I have been amazed at how often Mark says, "immediately" to express how something happened. There is an urgent feel to the work and Keller does a good job of picking up on that.
Keller is a great communicator of the truth of God's word. While we would often say he brings new light to this material I would prefer to say that he gives us the ability to connect in new understanding to this material. There is nothing new here, just the newness of a great communicator who has wrestled with the text and given us an explanation that is rich yet easy to understand.
Read through the Gospel of Mark in one sitting, it shouldn't take you overly long even if you are a slow reader. Then go back and start in on Keller's book and you will be refreshed by the insights that you gain and the understanding you pick up about the different stories that are related.
I very much appreciate how Keller handles the story of the rich young ruler. He does not tell us that wealth is wrong, what he tells us is that our priorities of how we live our lives is what makes the difference. Jesus came to serve. He asks us to serve. To do that effectively we have to not be putting our trust in our wealth or our material belongings, instead we have to be committed to giving all that up if necessary to be able to love others the way that Christ loved us and calls us to love others.
Christ had all the wealth possible. He is God, He dwelled in the heavenly places, He had everything under his control. But he willingly gave all that up so that He could come and love us enough to die on a cross for us to present us to Himself as a bride without blemish. Christ understand fully what he was asking the rich young ruler to do, because He had done it.
That is just one short part of this wonderful book. You won't be disappointed with how Keller communicates and how he develops the theme that this King, Jesus came for a Cross not a throne.
3 of 3 people found the following review helpful
on April 18, 2011

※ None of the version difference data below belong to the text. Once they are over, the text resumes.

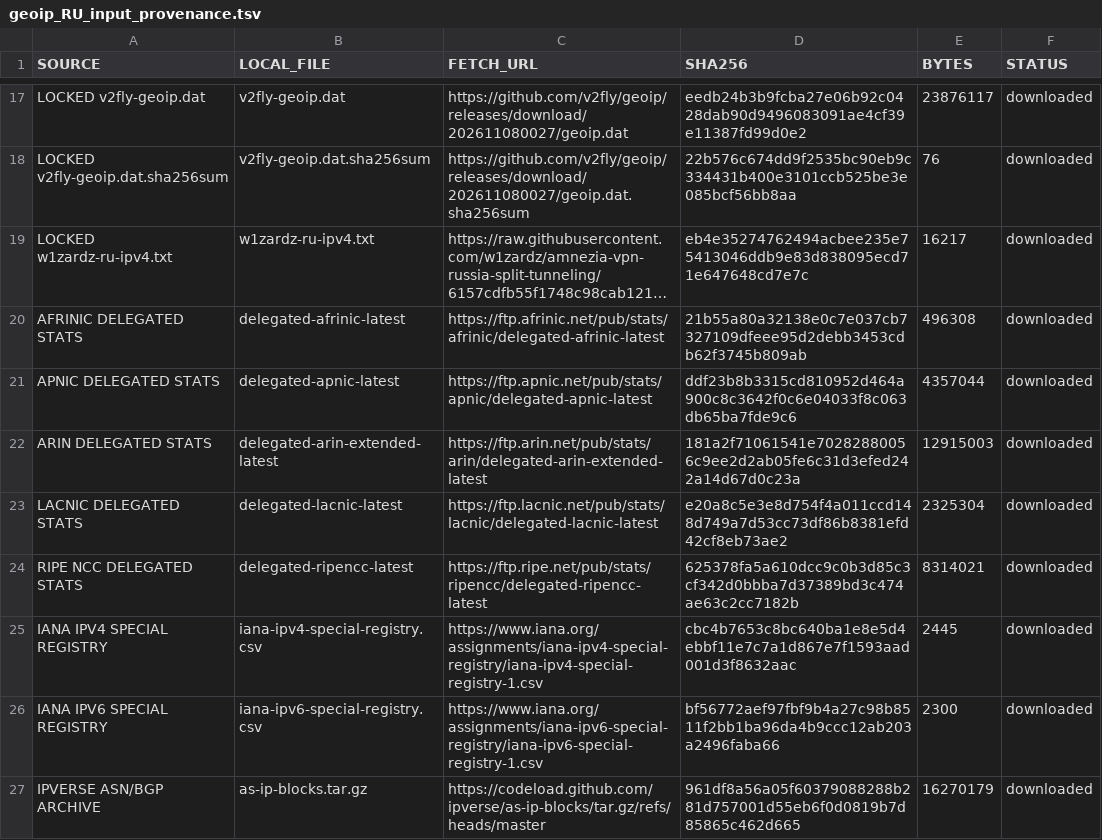
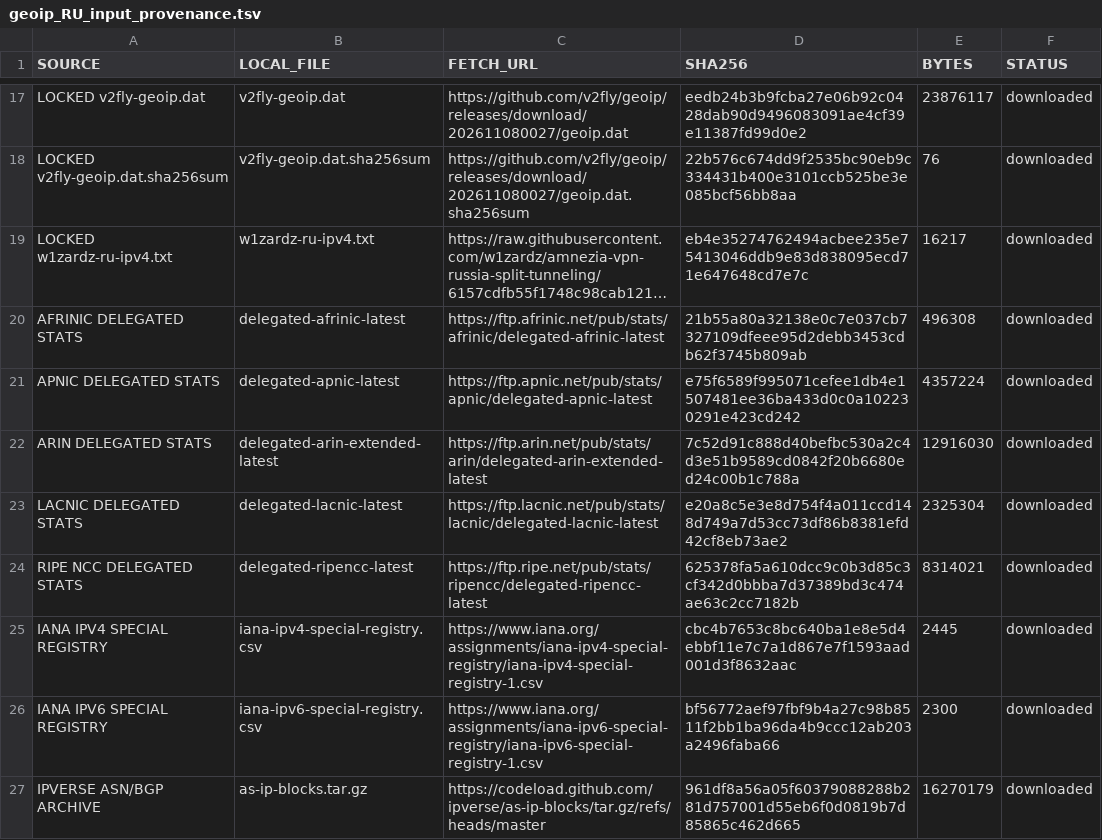
Before and after one commit to SpeedeMiner/Geoip-ru-server, a TSV file: geoip_RU_input_provenance.tsv, drawn as a sheet; only a part is shown, gaps mark what is left out; long unchanged cells end in …; the diff names each change by its address in the sheet, - before the commit and + after, or states it on an @@ line.

```diff
--- a/geoip_RU_input_provenance.tsv
+++ b/geoip_RU_input_provenance.tsv
-D21 (SHA256): ddf23b8b3315cd810952d464a900c8c3642f0c6e04033f8c063db65ba7fde9c6
+D21 (SHA256): e75f6589f995071cefee1db4e1507481ee36ba433d0c0a102230291e423cd242
-E21 (BYTES): 4357044
+E21 (BYTES): 4357224
-D22 (SHA256): 181a2f71061541e70282880056c9ee2d2ab05fe6c31d3efed242a14d67d0c23a
+D22 (SHA256): 7c52d91c888d40befbc530a2c4d3e51b9589cd0842f20b6680ed24c00b1c788a
-E22 (BYTES): 12915003
+E22 (BYTES): 12916030
```
Also changed, not shown: geoip_RU_company_asn_manifest.tsv, geoip_RU_v41_source_metrics.tsv, 29 other files.
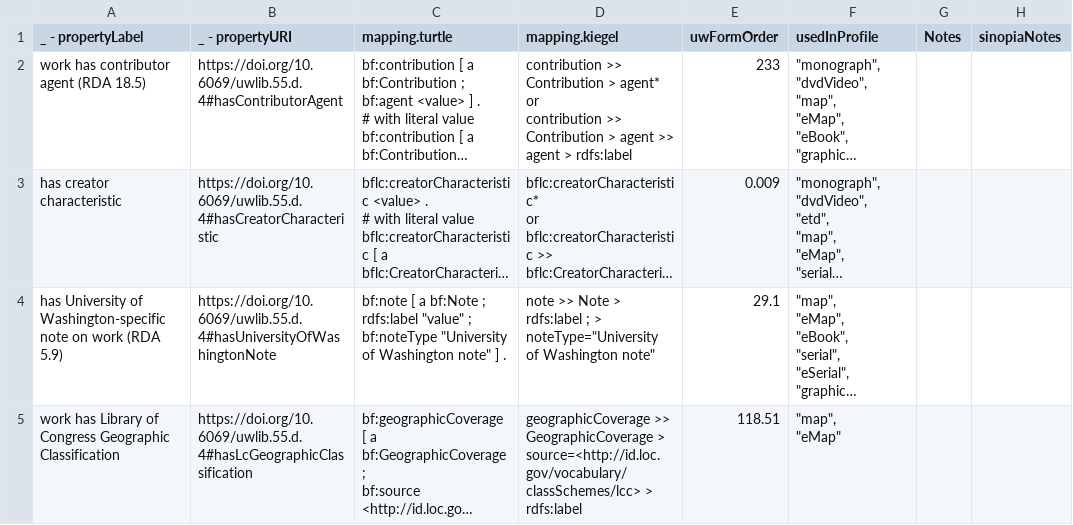
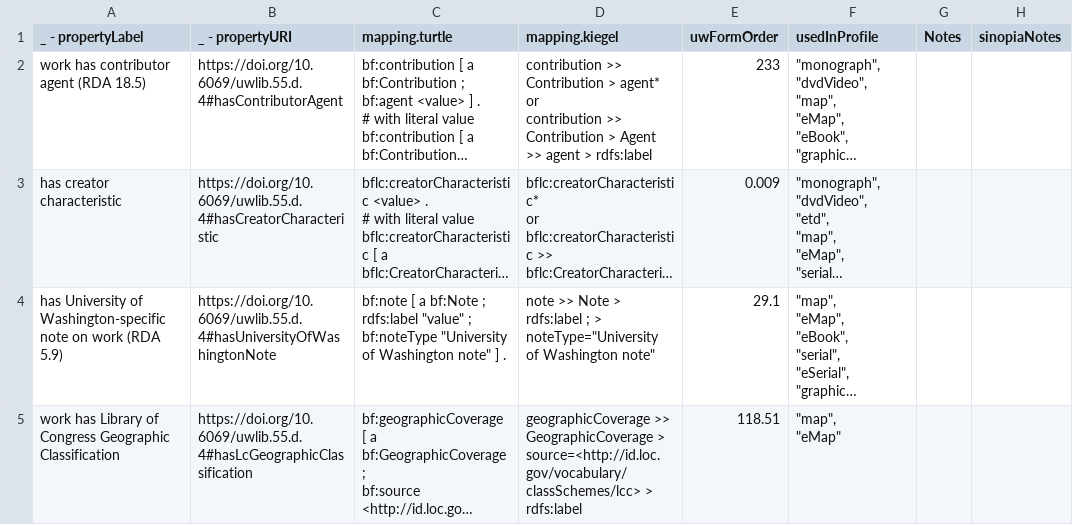
Before and after one commit to uwlib-cams/rml, a CSV file: generateRML/csv_dir/work_ext_2021_04_19.csv (was generateRML/csv_dir/work_ext_2020_11_18.csv), drawn as a sheet; only a part is shown; long unchanged cells end in …; the diff names each change by its address in the sheet, - before the commit and + after, or states it on an @@ line.

Commit message:
Update CSV

```diff
--- a/generateRML/csv_dir/work_ext_2020_11_18.csv
+++ b/generateRML/csv_dir/work_ext_2021_04_19.csv
-D2 (mapping.kiegel): …Contribution > agent >> agent…
+D2 (mapping.kiegel): …Contribution > Agent >> agent…
```
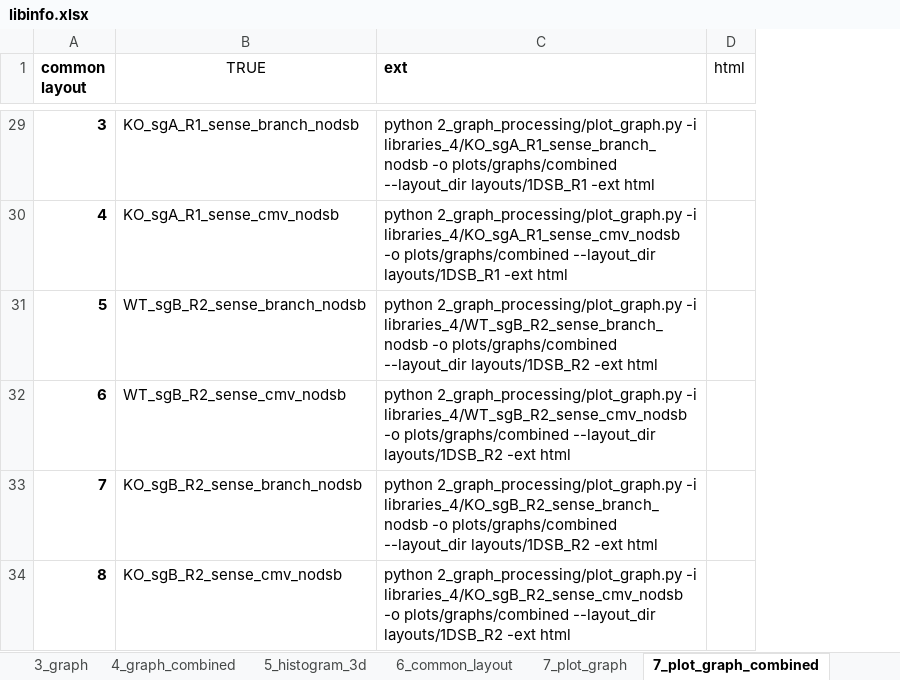
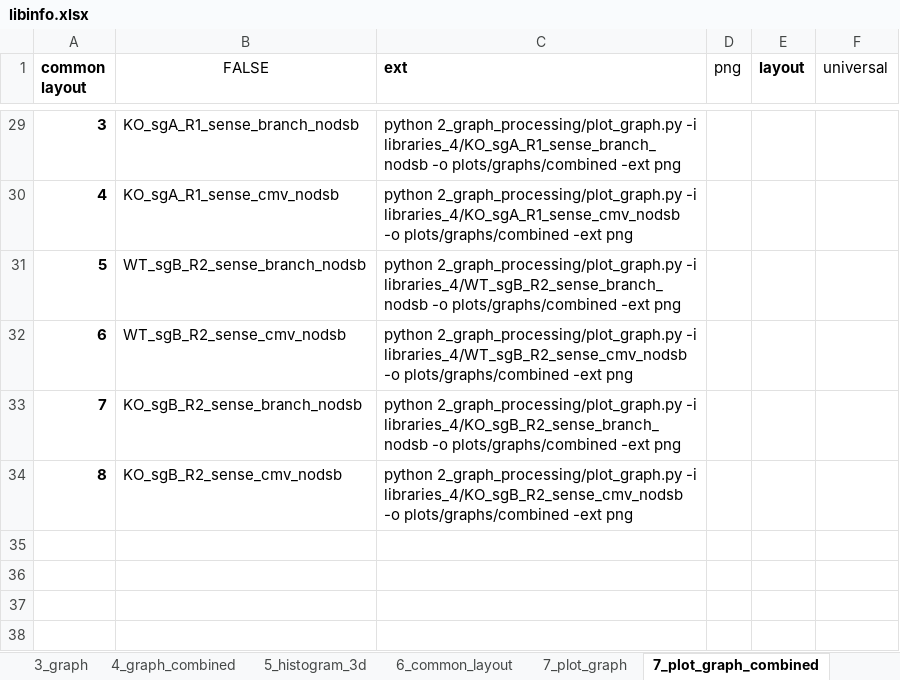
Before and after one commit to xph9876/RNA-mediated_DSB_repair, an Excel workbook: libinfo.xlsx, sheet 7_plot_graph_combined, drawn as a sheet; only a part is shown, gaps mark what is left out; values as stored, in another font and other column widths than the file's, no borders; table styles not drawn; removed rows and columns are numbered as before the commit, all else as after; the diff covers the shown part only; the diff names each change by its address in the sheet, - before the commit and + after, or states it on an @@ line.

Commit message:
Tweaks to universal layout to reduce overlap.

```diff
--- a/libinfo.xlsx (sheet 7_plot_graph_combined)
+++ b/libinfo.xlsx (sheet 7_plot_graph_combined)
-column D (html), empty
+column D (png), empty
+column E (layout), empty
+column F (universal), empty
-B1: TRUE
+B1: FALSE
-C29 (ext): …-o plots/graphs/combined --layout_dir layouts/1DSB_R1 -ext html
+C29 (ext): …-o plots/graphs/combined -ext png
-C30 (ext): …-o plots/graphs/combined --layout_dir layouts/1DSB_R1 -ext html
+C30 (ext): …-o plots/graphs/combined -ext png
-C31 (ext): …-o plots/graphs/combined --layout_dir layouts/1DSB_R2 -ext html
+C31 (ext): …-o plots/graphs/combined -ext png
-C32 (ext): …-o plots/graphs/combined --layout_dir layouts/1DSB_R2 -ext html
+C32 (ext): …-o plots/graphs/combined -ext png
-C33 (ext): …-o plots/graphs/combined --layout_dir layouts/1DSB_R2 -ext html
+C33 (ext): …-o plots/graphs/combined -ext png
-C34 (ext): …-o plots/graphs/combined --layout_dir layouts/1DSB_R2 -ext html
+C34 (ext): …-o plots/graphs/combined -ext png
```
Also changed, not shown: 20 edited cells elsewhere in this sheet, sheet 7_plot_graph, 1 other file.
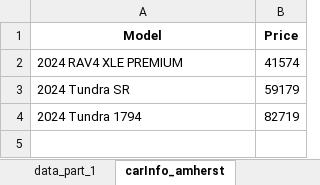
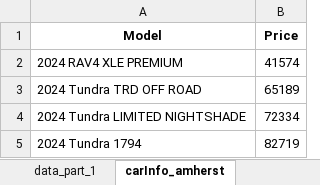
Before and after one commit to gitony0101/X4DS, an Excel workbook: Projects/scrapping_py/MaritimeToyota.xlsx, sheet carInfo_amherst, drawn as a sheet; values as stored, in another font and other column widths than the file's, no borders; removed rows and columns are numbered as before the commit, all else as after; the diff names each change by its address in the sheet, - before the commit and + after, or states it on an @@ line.

```diff
--- a/Projects/scrapping_py/MaritimeToyota.xlsx (sheet carInfo_amherst)
+++ b/Projects/scrapping_py/MaritimeToyota.xlsx (sheet carInfo_amherst)
-row 3: 2024 Tundra SR | 59179
+row 3: 2024 Tundra TRD OFF ROAD | 65189
+row 4: 2024 Tundra LIMITED NIGHTSHADE | 72334
```
Also changed, not shown: sheet carInfo_central_toyota, sheet carInfo_summerside, sheet carInfo_dartmouth, sheet data_part_1, sheet carInfo_gander, sheet carInfo_toyotaplaza, 10 more sheets, 3 other files.
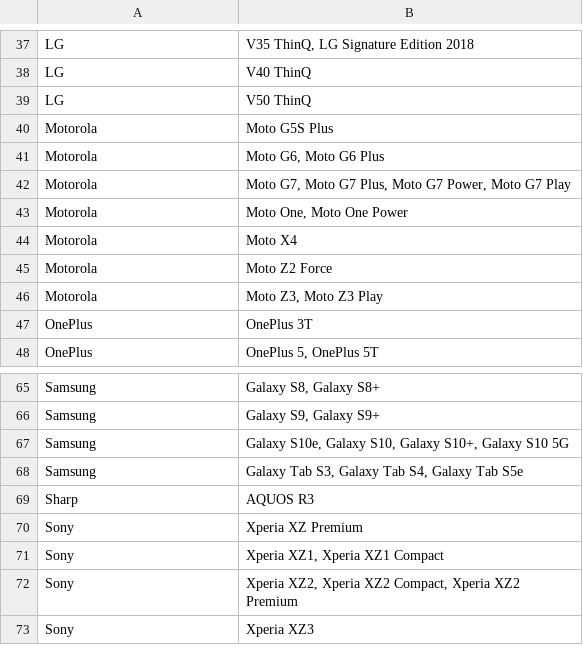
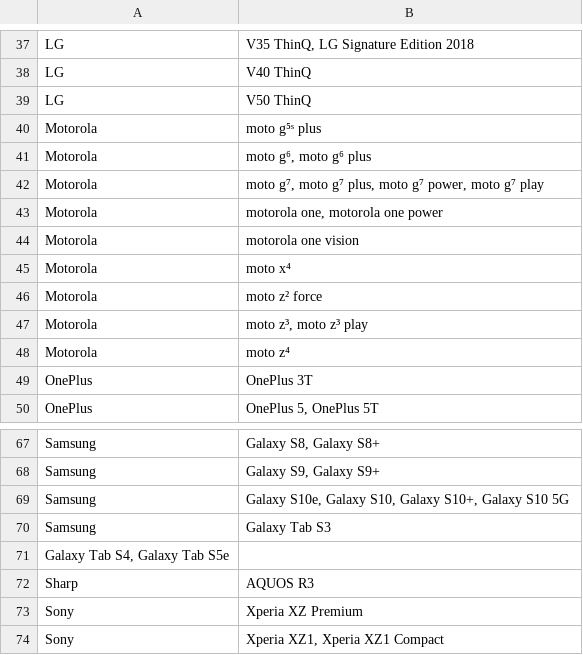
Before and after one commit to androidtrackers/arcore-devices, a CSV file: devices.csv, drawn as a sheet; only a part is shown, gaps mark what is left out; the shorter side is filled out with more unchanged rows; addresses are those after the commit; the diff names each change by its address in the sheet, - before the commit and + after, or states it on an @@ line.

```diff
--- a/devices.csv
+++ b/devices.csv
-B40: Moto G5S Plus
+B40: moto g⁵ˢ plus
-B41: Moto G6, Moto G6 Plus
+B41: moto g⁶, moto g⁶ plus
-B42: Moto G7, Moto G7 Plus, Moto G7 Power, Moto G7 Play
+B42: moto g⁷, moto g⁷ plus, moto g⁷ power, moto g⁷ play
-B43: Moto One, Moto One Power
+B43: motorola one, motorola one power
+row 44: Motorola | motorola one vision
-B45: Moto X4
+B45: moto x⁴
-B46: Moto Z2 Force
+B46: moto z² force
-B47: Moto Z3, Moto Z3 Play
+B47: moto z³, moto z³ play
+row 48: Motorola | moto z⁴
-B70: Galaxy Tab S3, Galaxy Tab S4, Galaxy Tab S5e
+B70: Galaxy Tab S3
+row 71: Galaxy Tab S4, Galaxy Tab S5e
```
Also changed, not shown: 1 other file.
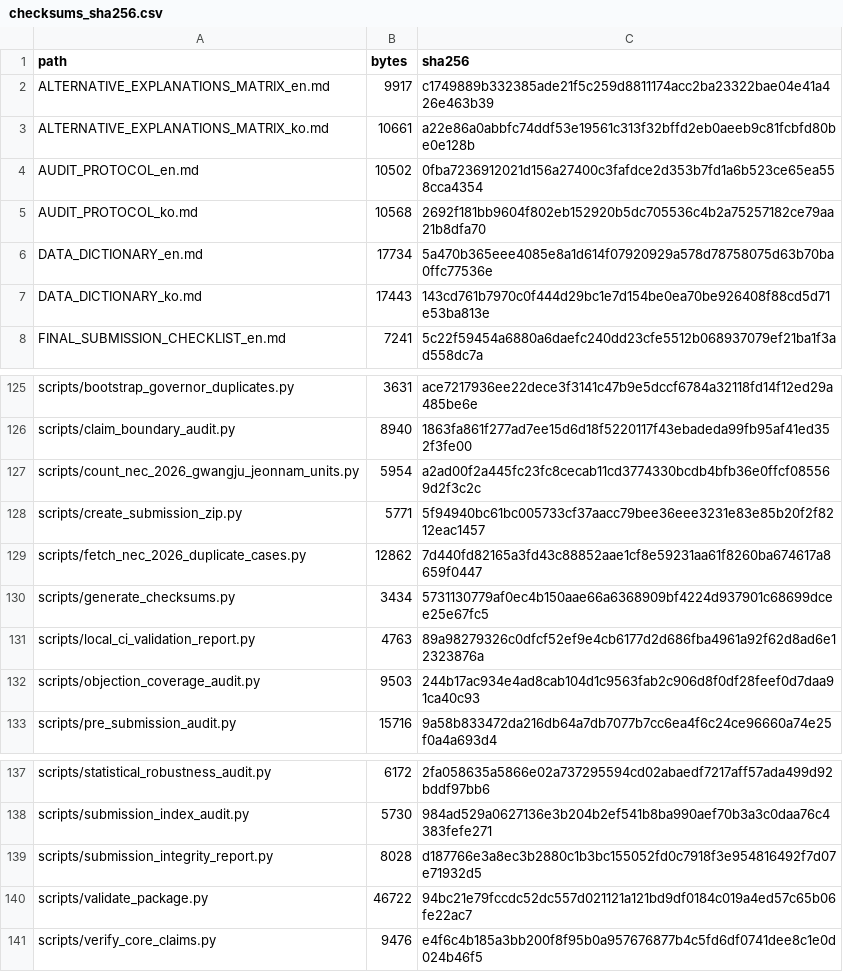
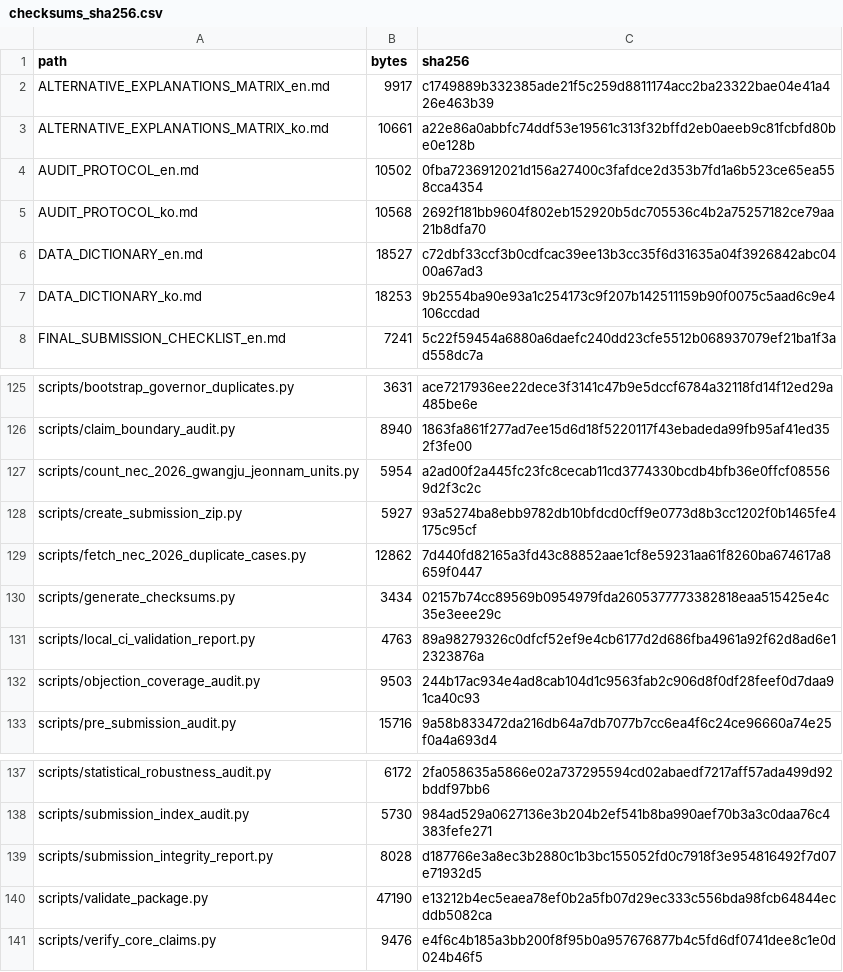
Before and after one commit to junho0331s/election-duplicate-statistical-review, a CSV file: outputs/checksums_sha256.csv, drawn as a sheet; only a part is shown, gaps mark what is left out.

```diff
--- a/outputs/checksums_sha256.csv
+++ b/outputs/checksums_sha256.csv
@@ -5,4 +5,4 @@ AUDIT_PROTOCOL_en.md,10502,0fba7236912021d156a27400c3fafdce2d353b7fd1a6b523ce65e
 AUDIT_PROTOCOL_ko.md,10568,2692f181bb9604f802eb152920b5dc705536c4b2a75257182ce79aa21b8dfa70
-DATA_DICTIONARY_en.md,17734,5a470b365eee4085e8a1d614f07920929a578d78758075d63b70ba0ffc77536e
-DATA_DICTIONARY_ko.md,17443,143cd761b7970c0f444d29bc1e7d154be0ea70be926408f88cd5d71e53ba813e
+DATA_DICTIONARY_en.md,18527,c72dbf33ccf3b0cdfcac39ee13b3cc35f6d31635a04f3926842abc0400a67ad3
+DATA_DICTIONARY_ko.md,18253,9b2554ba90e93a1c254173c9f207b142511159b90f0075c5aad6c9e4106ccdad
 FINAL_SUBMISSION_CHECKLIST_en.md,7241,5c22f59454a6880a6daefc240dd23cfe5512b068937079ef21ba1f3ad558dc7a
@@ -127,5 +127,5 @@ scripts/claim_boundary_audit.py,8940,1863fa861f277ad7ee15d6d18f5220117f43ebadeda
 scripts/count_nec_2026_gwangju_jeonnam_units.py,5954,a2ad00f2a445fc23fc8cecab11cd3774330bcdb4bfb36e0ffcf085569d2f3c2c
-scripts/create_submission_zip.py,5771,5f94940bc61bc005733cf37aacc79bee36eee3231e83e85b20f2f8212eac1457
+scripts/create_submission_zip.py,5927,93a5274ba8ebb9782db10bfdcd0cff9e0773d8b3cc1202f0b1465fe4175c95cf
 scripts/fetch_nec_2026_duplicate_cases.py,12862,7d440fd82165a3fd43c88852aae1cf8e59231aa61f8260ba674617a8659f0447
-scripts/generate_checksums.py,3434,5731130779af0ec4b150aae66a6368909bf4224d937901c68699dcee25e67fc5
+scripts/generate_checksums.py,3434,02157b74cc89569b0954979fda2605377773382818eaa515425e4c35e3eee29c
 scripts/local_ci_validation_report.py,4763,89a98279326c0dfcf52ef9e4cb6177d2d686fba4961a92f62d8ad6e12323876a
@@ -139,3 +139,3 @@ scripts/submission_index_audit.py,5730,984ad529a0627136e3b204b2ef541b8ba990aef70
 scripts/submission_integrity_report.py,8028,d187766e3a8ec3b2880c1b3bc155052fd0c7918f3e954816492f7d07e71932d5
-scripts/validate_package.py,46722,94bc21e79fccdc52dc557d021121a121bd9df0184c019a4ed57c65b06fe22ac7
+scripts/validate_package.py,47190,e13212b4ec5eaea78ef0b2a5fb07d29ec333c556bda98fcb64844ecddb5082ca
 scripts/verify_core_claims.py,9476,e4f6c4b185a3bb200f8f95b0a957676877b4c5fd6df0741dee8c1e0d024b46f5
```
Also changed, not shown: 10 other files.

This book brought tremendous insight into the teachings of Jesus and the significance of various Biblical events, using the Gospel of Mark as a guide. As one example, prior to reading this book nobody had ever explained to me the significance of the curtain tearing in the temple when Jesus died. Keller explains that this signified the removal of the barrier between people and God. If you ever scratched your head over the meaning of a Gospel event, this book can likely answer your questions. The subtitle of "The Story of the World in the LIfe of Jesus" is a bit misleading. I was expecting to read about the historical backdrop against which Jesus taught. Instead, the book explains Jesus' teachings in their historical context.